The dual nature of Rabbinic tales is thus paradoxical – so removed from history on the one hand, yet capable of meaningful comparison with other sources on the other. I propose that this paradox can be resolved on the basis of the process which led to the telling of these tales, as outlined earlier in this section. These narratives had their origin in some aspect of the collective memory which was puzzling and required further explanation. That collective memory preserved recollection of events, whether historical in the strict sense, invented or imagined. Other versions of the same collective memory can be found in parallel sources, such as Josephus or the Qumran texts. Since Rabbinic stories, Josephus and Qumran material went back to the same pool of collective memory, they shed light on each other as sources for writing the history, in the strictest sense, of the events they narrate. On the other hand, the tales of the Sages tried to explain that collective memory in terms that are far from history as we understand it. The personal interactions which predominated as explanations and the closed environment both bring us closer to the world of myth or folktale; topoi were liberally employed. These stories therefore seem remote from history; at the same time they can often teach us much about history.

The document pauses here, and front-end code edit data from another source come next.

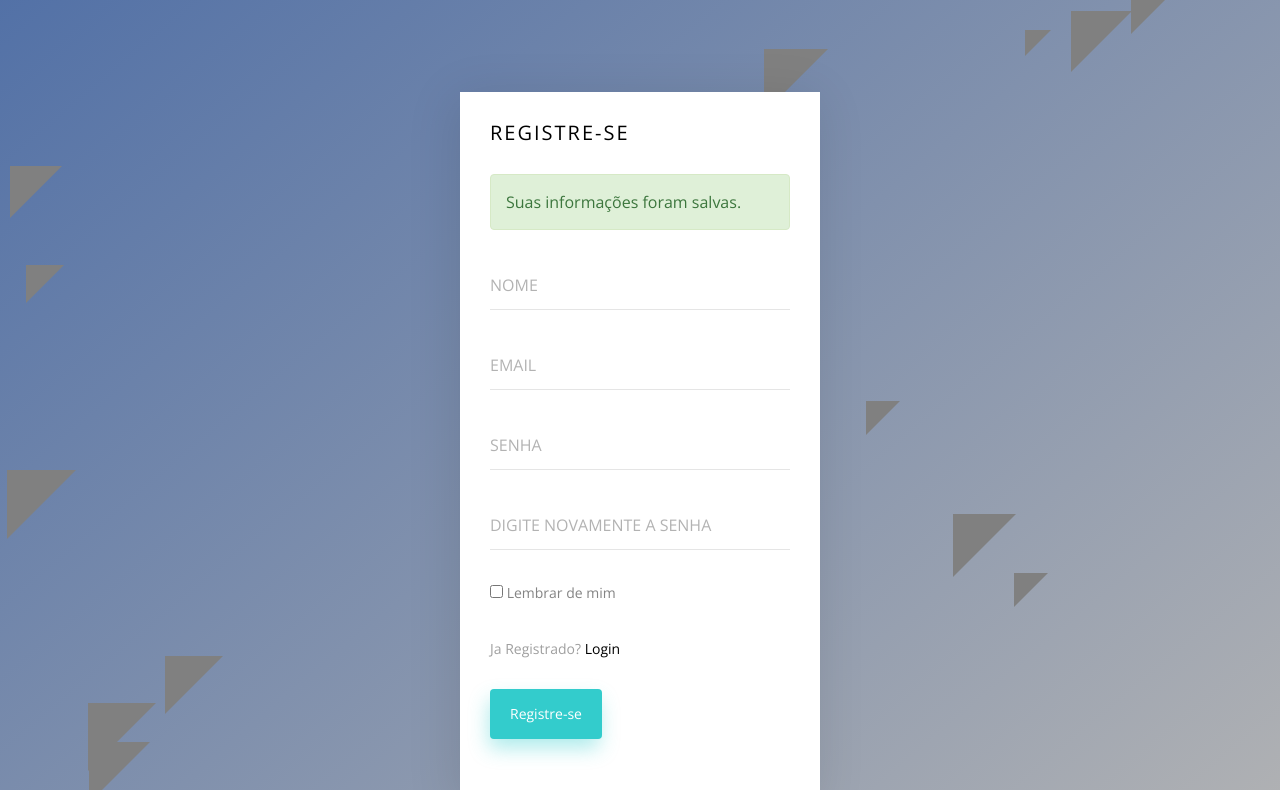
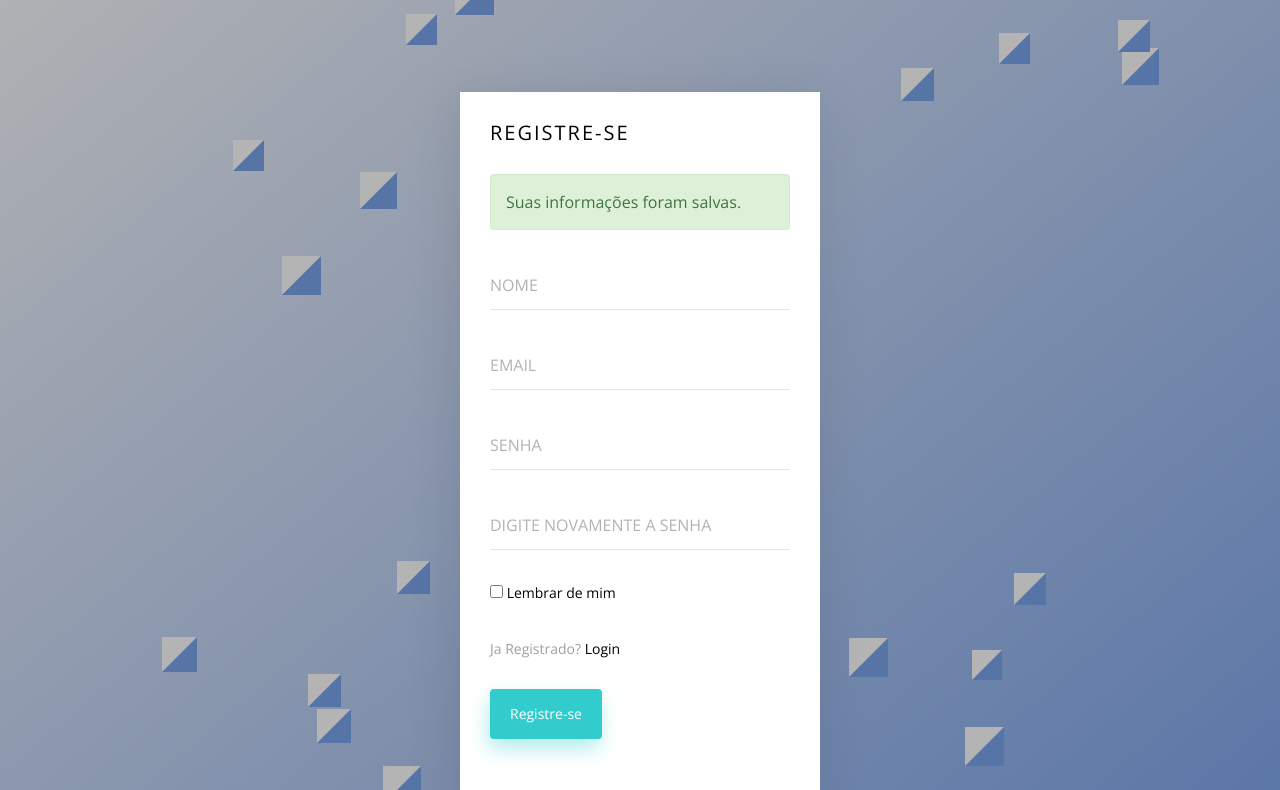
Before and after one commit to Dregiannes/SiteLemarq, a plain HTML site: page login_register/sign-up.html in a window 1280 px wide. Shown: the part 92-882 px from the top of the page. Drawn offline with nearby package versions, Linux system fonts and the light colour scheme.

Commit message:
ajustes no background da tela signup

```diff
--- a/login_register/css/style.css
+++ b/login_register/css/style.css
@@ -8,7 +8,7 @@ body {
   font-family: "Open Sans", Arial, sans-serif;
   line-height: 1.5;
   font-size: 16px;
-  color: #848484;
+  color: #000000;
   background-color: #f0f0f0;
 }
 body.style-2 {
@@ -220,7 +220,7 @@ input, textarea {
 }
 .background {
   position: relative;
-  background: linear-gradient(-220deg, #4e6ea6, #b4b4b4);
+  background: linear-gradient(-220deg, #b4b4b4, #5774a7);
   height: auto;
   z-index: 1; /* Fundo com z-index mais baixo */
   overflow: hidden;
--- a/login_register/js/main.js
+++ b/login_register/js/main.js
@@ -4,7 +4,7 @@ function createTriangle(size) {
 
 	const borderWidth = `${size}px ${size}px 0 0`;
 	triangle.style.borderWidth = borderWidth;
-	triangle.style.borderColor = `#808080 transparent transparent transparent`; // Cor fixa cinza
+	triangle.style.borderColor = `#b4b4b4 #5774a7 transparent transparent`;
 
 	return triangle;
 }
@@ -30,7 +30,7 @@ function addTriangles(num) {
 	const triangles = [];
 
 	for (let i = 0; i < num; i++) {
-		const size = Math.floor(Math.random() * 50) + 20; // Triângulos com tamanho entre 20px e 70px
+		const size = Math.floor(Math.random() * 10) + 30; // Triângulos com tamanho entre 20px e 70px
 		let triangle = createTriangle(size);
 
 		let top, left;
```
Also changed, not shown: index.html (+1 -1 lines).
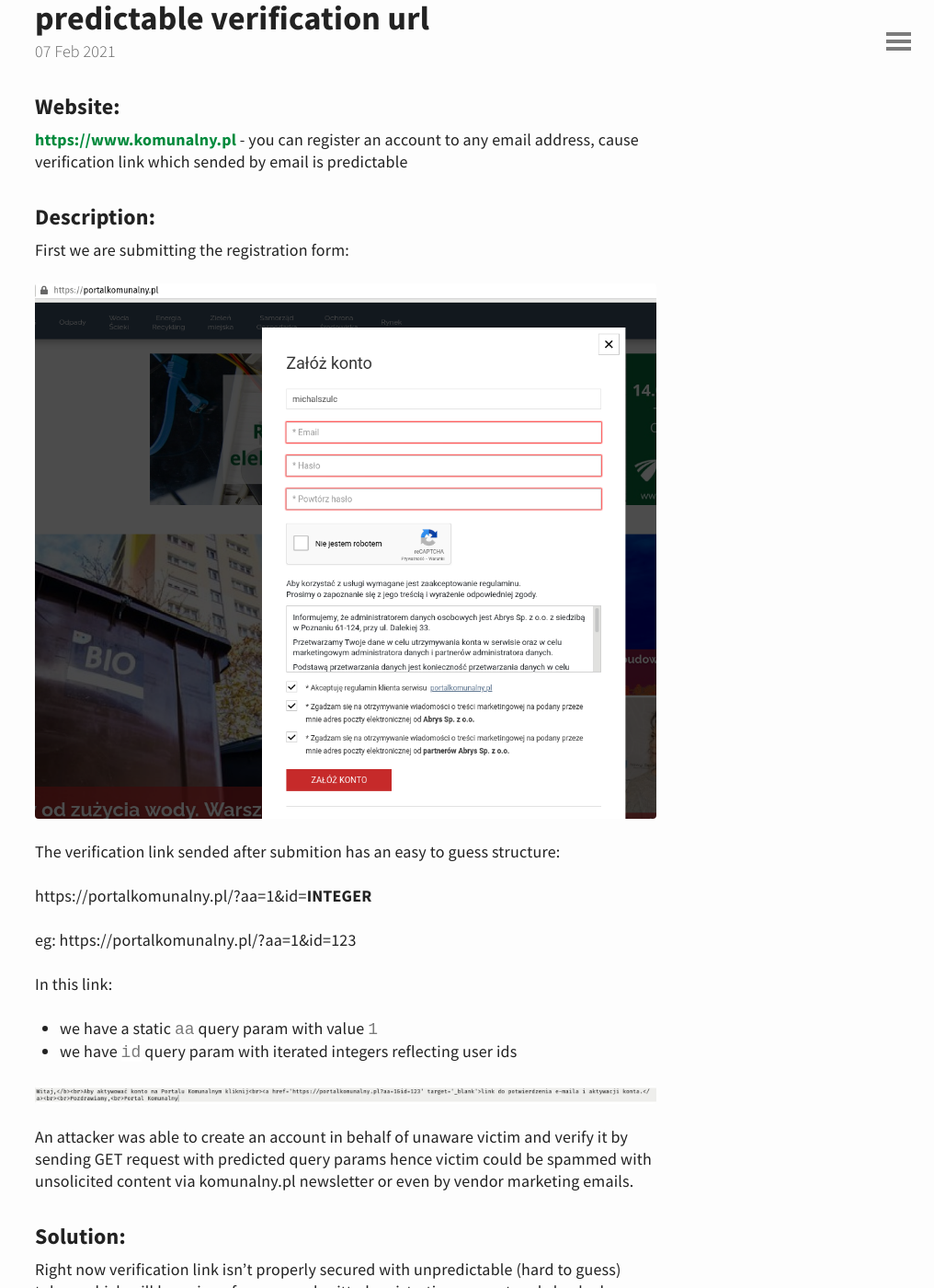
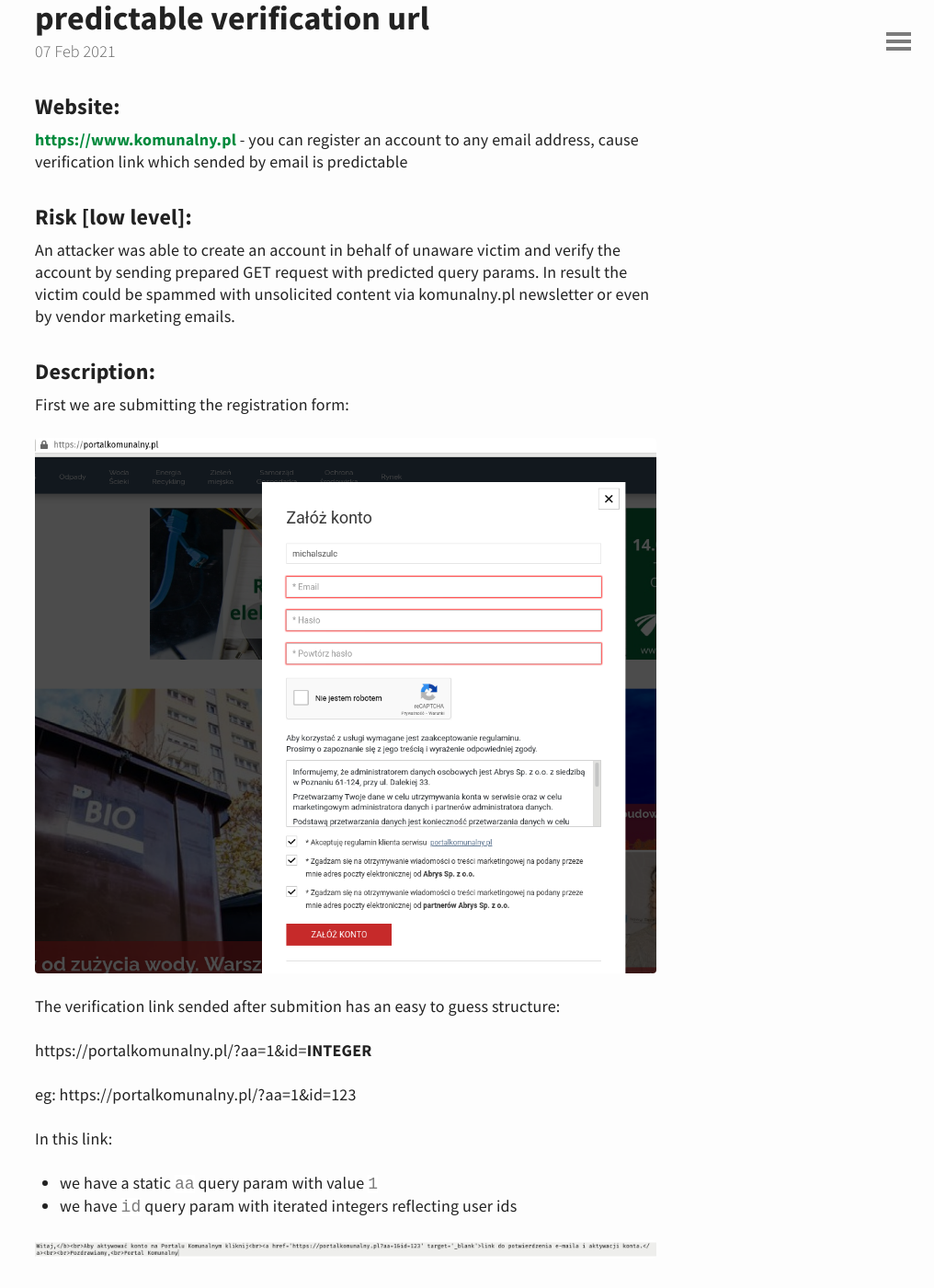
Before and after one commit to majkelo/majkelo.github.io, a Jekyll site: the page built from _posts/2021-02-07-www.komunalny.pl registration issue predictable verification url.md, in a window 1280 px wide and 1400 px high, scrolled down 243 px. Shown: the whole window at 92% size, without its empty margins (264-1280 px from the left). Built offline with Jekyll 4.4.1, drawn with Linux system fonts in a browser that asks for light colours; some of the changed lines change nothing that is shown.

Commit message:
Extracted separate section: Risk

```diff
--- a/_posts/2021-02-07-www.komunalny.pl registration issue predictable verification url.md
+++ b/_posts/2021-02-07-www.komunalny.pl registration issue predictable verification url.md
@@ -3,6 +3,10 @@
 ---
 ### Website:
 [https://www.komunalny.pl](https://www.komunalny.pl) - you can register an account to any email address, cause verification link which sended by email is predictable
+
+### Risk [low level]:
+
+An attacker was able to create an account in behalf of unaware victim and verify the account by sending prepared GET request with predicted query params. In result the victim could be spammed with unsolicited content via komunalny.pl newsletter or even by vendor marketing emails.
 
 ### Description:
 First we are submitting the registration form:
@@ -21,8 +25,6 @@
 
 ![Email source with a verification link](img/2021-02-07/verification_email_source.png "Email source with a verification link")
 
-An attacker was able to create an account in behalf of unaware victim and verify it by sending GET request with predicted query params hence victim could be spammed with unsolicited content via komunalny.pl newsletter or even by vendor marketing emails.
-
 ### Solution:
 
 Right now verification link isn't properly secured with unpredictable (hard to guess) token, which will be unique for every submitted registration request and checked server-side. Do recommend adding such a token to verification link and check it later on backend.
```
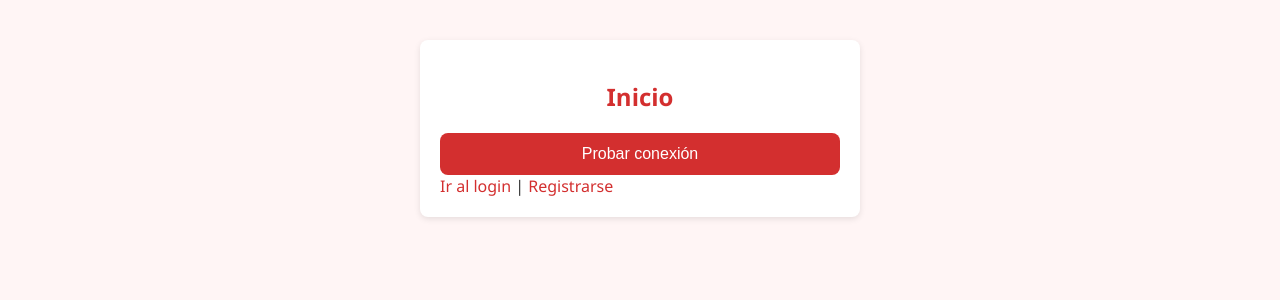
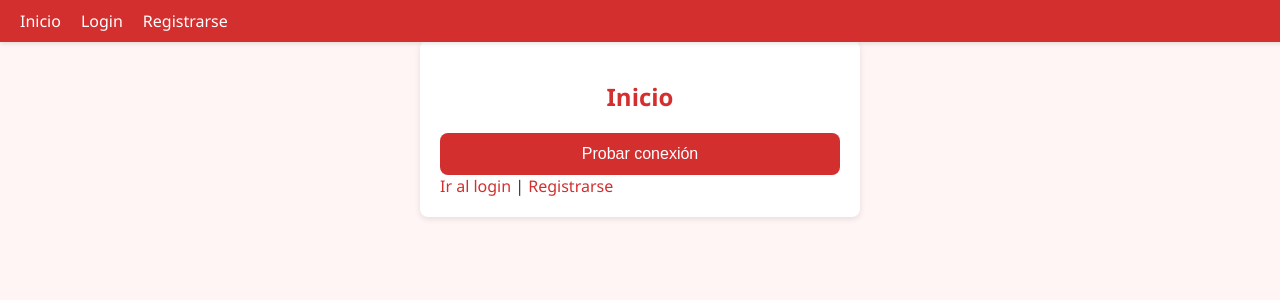
Before and after one commit to Erlantzcg89/RedSocial2026Client, an Angular app: page / in a window 1280 px wide. Shown: the top 300 px of the page. Built offline with nearby package versions, Linux system fonts and the light colour scheme.

Commit message:
menu principal

```diff
--- a/src/app/app.component.html
+++ b/src/app/app.component.html
@@ -1 +1,3 @@
+<!-- <loginComponent></loginComponent> -->
+<app-menu-principal></app-menu-principal>
 <router-outlet></router-outlet>
--- a/src/app/app.component.ts
+++ b/src/app/app.component.ts
@@ -1,9 +1,10 @@
 import { Component } from '@angular/core';
 import { RouterOutlet } from '@angular/router';
+import { MenuPrincipalComponent } from './components/menu-principal/menu-principal.component';
 
 @Component({
   selector: 'app-root',
-  imports: [RouterOutlet],
+  imports: [RouterOutlet, MenuPrincipalComponent],
   templateUrl: './app.component.html',
   styleUrl: './app.component.css'
 })
--- /dev/null
+++ b/src/app/components/menu-principal/menu-principal.component.css
@@ -0,0 +1,31 @@
+.menu-principal {
+  width: 100%;
+  background-color: #d32f2f; /* color primario */
+  color: white;
+  padding: 10px 20px;
+  display: flex;
+  justify-content: flex-start;
+  align-items: center;
+  box-shadow: 0 2px 4px rgba(0,0,0,0.1);
+  position: fixed;
+  top: 0;
+  left: 0;
+  z-index: 1000; /* siempre encima */
+}
+
+.menu-principal a {
+  color: white;
+  text-decoration: none;
+  margin-right: 20px;
+  font-weight: 500;
+  transition: color 0.3s ease;
+}
+
+.menu-principal a:hover {
+  color: #fff5f5;
+}
+
+/* Añadimos padding superior al contenido debajo del menú */
+body, .router-outlet {
+  padding-top: 60px; /* ajusta según la altura del menú */
+}
--- /dev/null
+++ b/src/app/components/menu-principal/menu-principal.component.html
@@ -0,0 +1,5 @@
+<nav class="menu-principal">
+  <a routerLink="/home">Inicio</a>
+  <a routerLink="/login">Login</a>
+  <a routerLink="/register">Registrarse</a>
+</nav>
```
Also changed, not shown: src/app/components/menu-principal/menu-principal.component.ts (added, +14 -0 lines), 1 other file (tests, documents, lock files or other folders).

Albert I. Baumgarten, “Rabbinic Literature as a Source for the History of Jewish Sectarianism in the Second Temple”, Dead Sea Discoveries, Vol. 2, No. 1 (April 1995), 56.